Segment Start: RECORDED INFORMATION

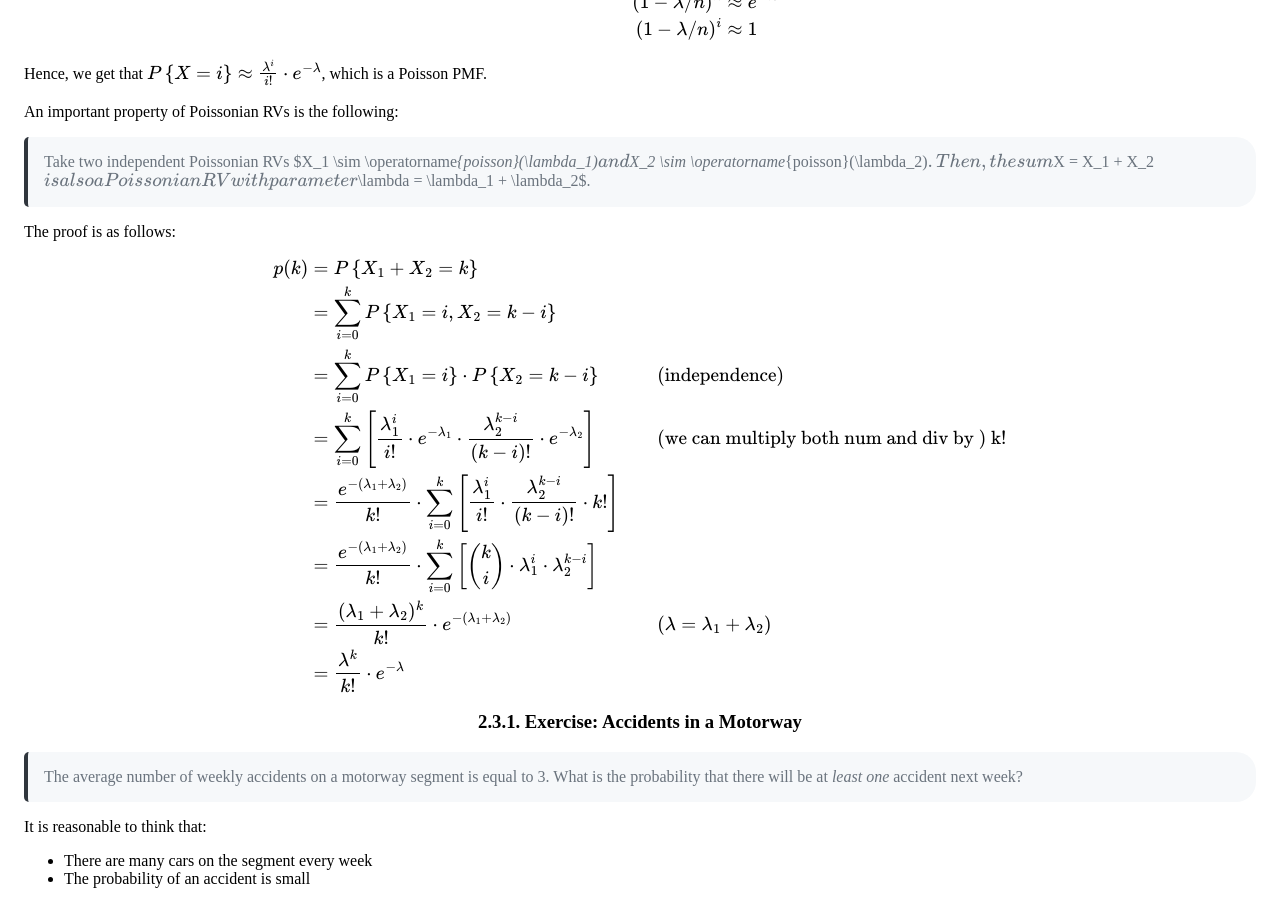
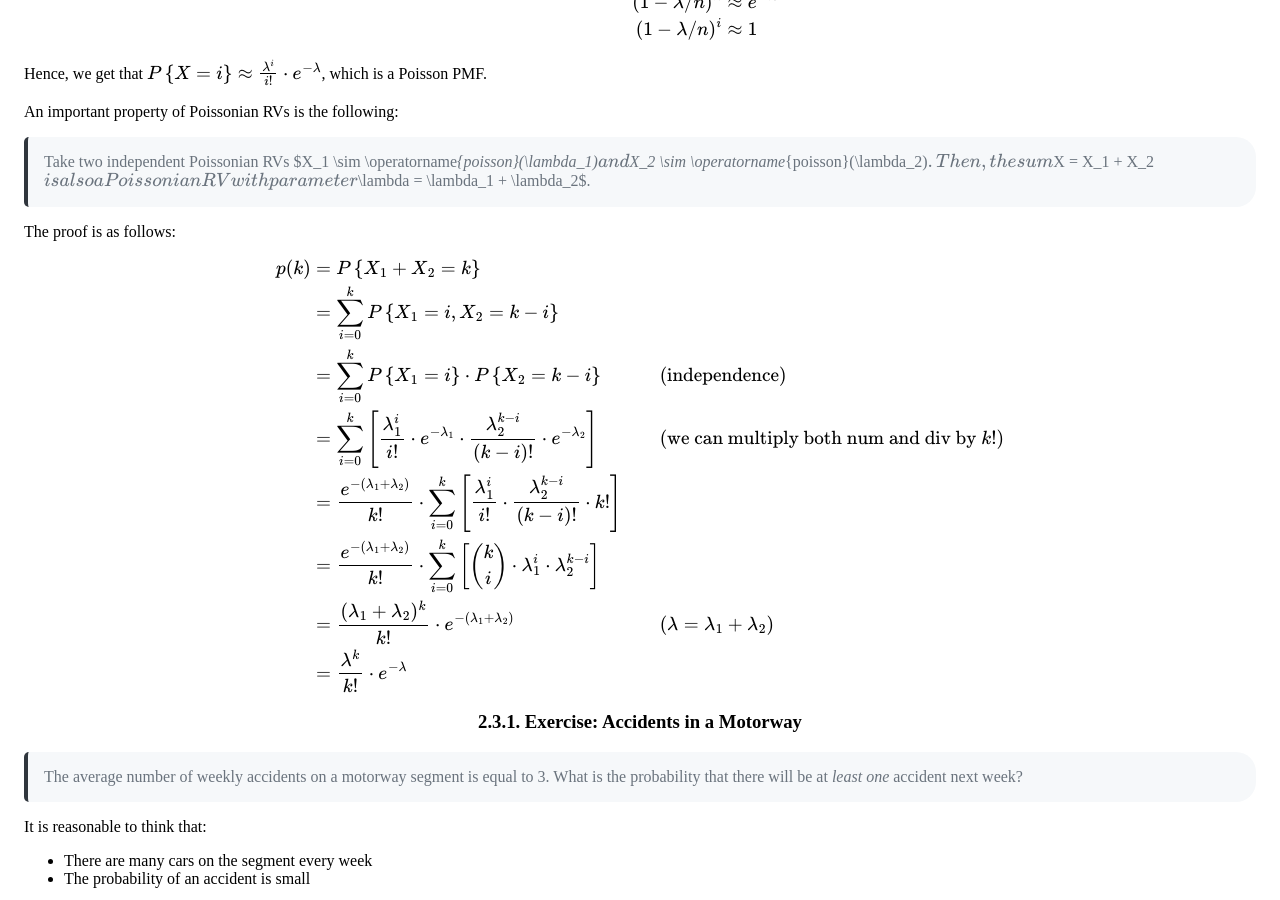
Before and after one commit to Gabriele-D-Cambria/Notes-for-Performance-Evaluation-of-Computer-Systems-and-Networks-2026-2027, a Jekyll site: the page built from Special Discrete Random Variables.md, in a window 1280 px wide and 900 px high, scrolled down 3497 px. Built offline with Jekyll 4.4.1, drawn with Linux system fonts in a browser that asks for light colours; nearby versions of some CDN libraries; our own code applies the rules of GitHub Pages for plain Markdown files.

Commit message:
Small fixes to several files

```diff
--- a/Special Discrete Random Variables.md
+++ b/Special Discrete Random Variables.md
@@ -241,7 +241,7 @@ $$
   &= \sum_{i=0}^{k} P\Set{X_1 = i} \cdot P\Set{X_2 = k-i} && \text{(independence)}\\
   &= \sum_{i=0}^{k} \left[\frac{\lambda_1^i}{i!} \cdot e^{-\lambda_1} \cdot
   \frac{\lambda_2^{k-i}}{(k-i)!} \cdot e^{-\lambda_2}\right]
-&& \text{(we can multiply both num and div by ) k!} \\
+&& \text{(we can multiply both num and div by }k!\text{)} \\
   &= \frac{e^{-(\lambda_1 + \lambda_2)}}{k!} \cdot \sum_{i=0}^{k} \left[
 \frac{\lambda_1^i}{i!} \cdot \frac{\lambda_2^{k-i}}{(k-i)!} \cdot k!
 \right] \\
```
Also changed, not shown: RVs Mode Mean and Variance.md (+1 -1 lines), Random Variables.md (+1 -0 lines), Statistics.md (+1 -1 lines).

Segment End: RECORDED INFORMATION

**PROBLEM**:
Would you write out each entry word for word and omit the images?

**ANSWER FOR THE TASK**:
Before and after one commit to Gabriele-D-Cambria/Notes-for-Performance-Evaluation-of-Computer-Systems-and-Networks-2026-2027, a Jekyll site: the page built from Special Discrete Random Variables.md, in a window 1280 px wide and 900 px high, scrolled down 3497 px. Built offline with Jekyll 4.4.1, drawn with Linux system fonts in a browser that asks for light colours; nearby versions of some CDN libraries; our own code applies the rules of GitHub Pages for plain Markdown files.

Commit message:
Small fixes to several files

```diff
--- a/Special Discrete Random Variables.md
+++ b/Special Discrete Random Variables.md
@@ -241,7 +241,7 @@ $$
   &= \sum_{i=0}^{k} P\Set{X_1 = i} \cdot P\Set{X_2 = k-i} && \text{(independence)}\\
   &= \sum_{i=0}^{k} \left[\frac{\lambda_1^i}{i!} \cdot e^{-\lambda_1} \cdot
   \frac{\lambda_2^{k-i}}{(k-i)!} \cdot e^{-\lambda_2}\right]
-&& \text{(we can multiply both num and div by ) k!} \\
+&& \text{(we can multiply both num and div by }k!\text{)} \\
   &= \frac{e^{-(\lambda_1 + \lambda_2)}}{k!} \cdot \sum_{i=0}^{k} \left[
 \frac{\lambda_1^i}{i!} \cdot \frac{\lambda_2^{k-i}}{(k-i)!} \cdot k!
 \right] \\
```
Also changed, not shown: RVs Mode Mean and Variance.md (+1 -1 lines), Random Variables.md (+1 -0 lines), Statistics.md (+1 -1 lines).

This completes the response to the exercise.